__Exercise prompt__:
Could you return all of the data exactly as given?

__Source material__:
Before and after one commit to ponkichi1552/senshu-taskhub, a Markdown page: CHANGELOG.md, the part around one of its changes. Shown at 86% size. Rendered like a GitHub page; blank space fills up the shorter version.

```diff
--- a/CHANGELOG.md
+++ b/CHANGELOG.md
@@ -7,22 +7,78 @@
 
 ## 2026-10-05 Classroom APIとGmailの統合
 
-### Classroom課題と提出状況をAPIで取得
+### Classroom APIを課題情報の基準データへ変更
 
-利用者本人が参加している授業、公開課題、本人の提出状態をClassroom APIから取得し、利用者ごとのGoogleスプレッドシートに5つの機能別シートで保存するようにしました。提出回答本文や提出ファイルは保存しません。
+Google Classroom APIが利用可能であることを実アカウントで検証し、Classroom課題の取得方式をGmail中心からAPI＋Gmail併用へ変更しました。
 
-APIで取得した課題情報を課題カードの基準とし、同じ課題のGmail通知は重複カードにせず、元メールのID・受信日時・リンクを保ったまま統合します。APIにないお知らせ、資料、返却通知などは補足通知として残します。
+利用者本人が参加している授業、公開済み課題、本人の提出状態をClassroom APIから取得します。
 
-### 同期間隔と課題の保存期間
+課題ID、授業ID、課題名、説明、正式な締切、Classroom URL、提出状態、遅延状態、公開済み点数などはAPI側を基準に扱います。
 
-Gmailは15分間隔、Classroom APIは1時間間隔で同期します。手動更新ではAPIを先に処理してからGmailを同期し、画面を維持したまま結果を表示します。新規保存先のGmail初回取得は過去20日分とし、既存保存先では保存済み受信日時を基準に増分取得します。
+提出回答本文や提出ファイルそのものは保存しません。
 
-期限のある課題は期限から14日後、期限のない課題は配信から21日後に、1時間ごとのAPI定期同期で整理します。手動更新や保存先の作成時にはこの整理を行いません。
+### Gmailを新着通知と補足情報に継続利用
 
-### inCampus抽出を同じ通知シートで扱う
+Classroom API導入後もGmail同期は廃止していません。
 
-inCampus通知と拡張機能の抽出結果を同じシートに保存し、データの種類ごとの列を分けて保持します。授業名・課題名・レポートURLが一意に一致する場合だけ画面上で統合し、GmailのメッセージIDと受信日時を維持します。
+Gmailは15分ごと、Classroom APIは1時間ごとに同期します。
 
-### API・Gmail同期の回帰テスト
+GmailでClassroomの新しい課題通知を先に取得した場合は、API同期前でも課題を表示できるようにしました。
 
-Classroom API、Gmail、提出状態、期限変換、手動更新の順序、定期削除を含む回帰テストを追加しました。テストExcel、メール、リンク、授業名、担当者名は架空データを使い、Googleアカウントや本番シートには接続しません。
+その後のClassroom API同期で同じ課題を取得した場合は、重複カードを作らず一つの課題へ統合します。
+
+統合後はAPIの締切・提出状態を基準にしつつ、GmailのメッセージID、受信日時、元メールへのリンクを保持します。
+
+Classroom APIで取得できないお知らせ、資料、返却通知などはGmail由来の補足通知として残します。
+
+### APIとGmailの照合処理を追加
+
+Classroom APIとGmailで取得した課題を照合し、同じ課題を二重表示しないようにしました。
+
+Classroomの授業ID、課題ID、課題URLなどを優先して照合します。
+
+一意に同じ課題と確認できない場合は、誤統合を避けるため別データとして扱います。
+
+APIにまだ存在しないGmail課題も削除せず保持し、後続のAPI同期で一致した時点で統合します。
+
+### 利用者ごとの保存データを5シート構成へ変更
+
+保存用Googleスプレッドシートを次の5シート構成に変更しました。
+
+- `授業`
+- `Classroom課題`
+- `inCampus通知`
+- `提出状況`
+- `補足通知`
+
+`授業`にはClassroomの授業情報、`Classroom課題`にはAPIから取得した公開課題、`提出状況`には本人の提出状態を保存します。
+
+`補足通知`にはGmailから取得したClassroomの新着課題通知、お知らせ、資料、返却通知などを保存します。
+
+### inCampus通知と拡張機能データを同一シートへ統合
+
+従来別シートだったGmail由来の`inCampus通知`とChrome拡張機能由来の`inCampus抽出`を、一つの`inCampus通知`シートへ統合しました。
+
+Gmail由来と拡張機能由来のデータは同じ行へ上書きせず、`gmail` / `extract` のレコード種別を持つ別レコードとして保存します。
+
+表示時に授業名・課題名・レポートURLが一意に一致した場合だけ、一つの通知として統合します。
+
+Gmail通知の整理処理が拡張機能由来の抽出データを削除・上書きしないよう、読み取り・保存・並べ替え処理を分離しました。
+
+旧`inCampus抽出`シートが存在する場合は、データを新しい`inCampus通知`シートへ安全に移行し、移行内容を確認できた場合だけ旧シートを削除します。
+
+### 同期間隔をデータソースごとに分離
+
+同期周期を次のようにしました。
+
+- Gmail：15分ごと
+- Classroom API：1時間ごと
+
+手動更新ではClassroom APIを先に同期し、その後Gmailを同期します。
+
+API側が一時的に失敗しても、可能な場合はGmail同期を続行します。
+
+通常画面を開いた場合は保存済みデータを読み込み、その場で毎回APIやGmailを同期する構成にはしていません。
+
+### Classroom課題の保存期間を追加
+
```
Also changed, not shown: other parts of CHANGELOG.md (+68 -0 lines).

__Result__:
Before and after one commit to ponkichi1552/senshu-taskhub, a Markdown page: CHANGELOG.md, the part around one of its changes. Shown at 86% size. Rendered like a GitHub page; blank space fills up the shorter version.

```diff
--- a/CHANGELOG.md
+++ b/CHANGELOG.md
@@ -7,22 +7,78 @@
 
 ## 2026-10-05 Classroom APIとGmailの統合
 
-### Classroom課題と提出状況をAPIで取得
+### Classroom APIを課題情報の基準データへ変更
 
-利用者本人が参加している授業、公開課題、本人の提出状態をClassroom APIから取得し、利用者ごとのGoogleスプレッドシートに5つの機能別シートで保存するようにしました。提出回答本文や提出ファイルは保存しません。
+Google Classroom APIが利用可能であることを実アカウントで検証し、Classroom課題の取得方式をGmail中心からAPI＋Gmail併用へ変更しました。
 
-APIで取得した課題情報を課題カードの基準とし、同じ課題のGmail通知は重複カードにせず、元メールのID・受信日時・リンクを保ったまま統合します。APIにないお知らせ、資料、返却通知などは補足通知として残します。
+利用者本人が参加している授業、公開済み課題、本人の提出状態をClassroom APIから取得します。
 
-### 同期間隔と課題の保存期間
+課題ID、授業ID、課題名、説明、正式な締切、Classroom URL、提出状態、遅延状態、公開済み点数などはAPI側を基準に扱います。
 
-Gmailは15分間隔、Classroom APIは1時間間隔で同期します。手動更新ではAPIを先に処理してからGmailを同期し、画面を維持したまま結果を表示します。新規保存先のGmail初回取得は過去20日分とし、既存保存先では保存済み受信日時を基準に増分取得します。
+提出回答本文や提出ファイルそのものは保存しません。
 
-期限のある課題は期限から14日後、期限のない課題は配信から21日後に、1時間ごとのAPI定期同期で整理します。手動更新や保存先の作成時にはこの整理を行いません。
+### Gmailを新着通知と補足情報に継続利用
 
-### inCampus抽出を同じ通知シートで扱う
+Classroom API導入後もGmail同期は廃止していません。
 
-inCampus通知と拡張機能の抽出結果を同じシートに保存し、データの種類ごとの列を分けて保持します。授業名・課題名・レポートURLが一意に一致する場合だけ画面上で統合し、GmailのメッセージIDと受信日時を維持します。
+Gmailは15分ごと、Classroom APIは1時間ごとに同期します。
 
-### API・Gmail同期の回帰テスト
+GmailでClassroomの新しい課題通知を先に取得した場合は、API同期前でも課題を表示できるようにしました。
 
-Classroom API、Gmail、提出状態、期限変換、手動更新の順序、定期削除を含む回帰テストを追加しました。テストExcel、メール、リンク、授業名、担当者名は架空データを使い、Googleアカウントや本番シートには接続しません。
+その後のClassroom API同期で同じ課題を取得した場合は、重複カードを作らず一つの課題へ統合します。
+
+統合後はAPIの締切・提出状態を基準にしつつ、GmailのメッセージID、受信日時、元メールへのリンクを保持します。
+
+Classroom APIで取得できないお知らせ、資料、返却通知などはGmail由来の補足通知として残します。
+
+### APIとGmailの照合処理を追加
+
+Classroom APIとGmailで取得した課題を照合し、同じ課題を二重表示しないようにしました。
+
+Classroomの授業ID、課題ID、課題URLなどを優先して照合します。
+
+一意に同じ課題と確認できない場合は、誤統合を避けるため別データとして扱います。
+
+APIにまだ存在しないGmail課題も削除せず保持し、後続のAPI同期で一致した時点で統合します。
+
+### 利用者ごとの保存データを5シート構成へ変更
+
+保存用Googleスプレッドシートを次の5シート構成に変更しました。
+
+- `授業`
+- `Classroom課題`
+- `inCampus通知`
+- `提出状況`
+- `補足通知`
+
+`授業`にはClassroomの授業情報、`Classroom課題`にはAPIから取得した公開課題、`提出状況`には本人の提出状態を保存します。
+
+`補足通知`にはGmailから取得したClassroomの新着課題通知、お知らせ、資料、返却通知などを保存します。
+
+### inCampus通知と拡張機能データを同一シートへ統合
+
+従来別シートだったGmail由来の`inCampus通知`とChrome拡張機能由来の`inCampus抽出`を、一つの`inCampus通知`シートへ統合しました。
+
+Gmail由来と拡張機能由来のデータは同じ行へ上書きせず、`gmail` / `extract` のレコード種別を持つ別レコードとして保存します。
+
+表示時に授業名・課題名・レポートURLが一意に一致した場合だけ、一つの通知として統合します。
+
+Gmail通知の整理処理が拡張機能由来の抽出データを削除・上書きしないよう、読み取り・保存・並べ替え処理を分離しました。
+
+旧`inCampus抽出`シートが存在する場合は、データを新しい`inCampus通知`シートへ安全に移行し、移行内容を確認できた場合だけ旧シートを削除します。
+
+### 同期間隔をデータソースごとに分離
+
+同期周期を次のようにしました。
+
+- Gmail：15分ごと
+- Classroom API：1時間ごと
+
+手動更新ではClassroom APIを先に同期し、その後Gmailを同期します。
+
+API側が一時的に失敗しても、可能な場合はGmail同期を続行します。
+
+通常画面を開いた場合は保存済みデータを読み込み、その場で毎回APIやGmailを同期する構成にはしていません。
+
+### Classroom課題の保存期間を追加
+
```
Also changed, not shown: other parts of CHANGELOG.md (+68 -0 lines).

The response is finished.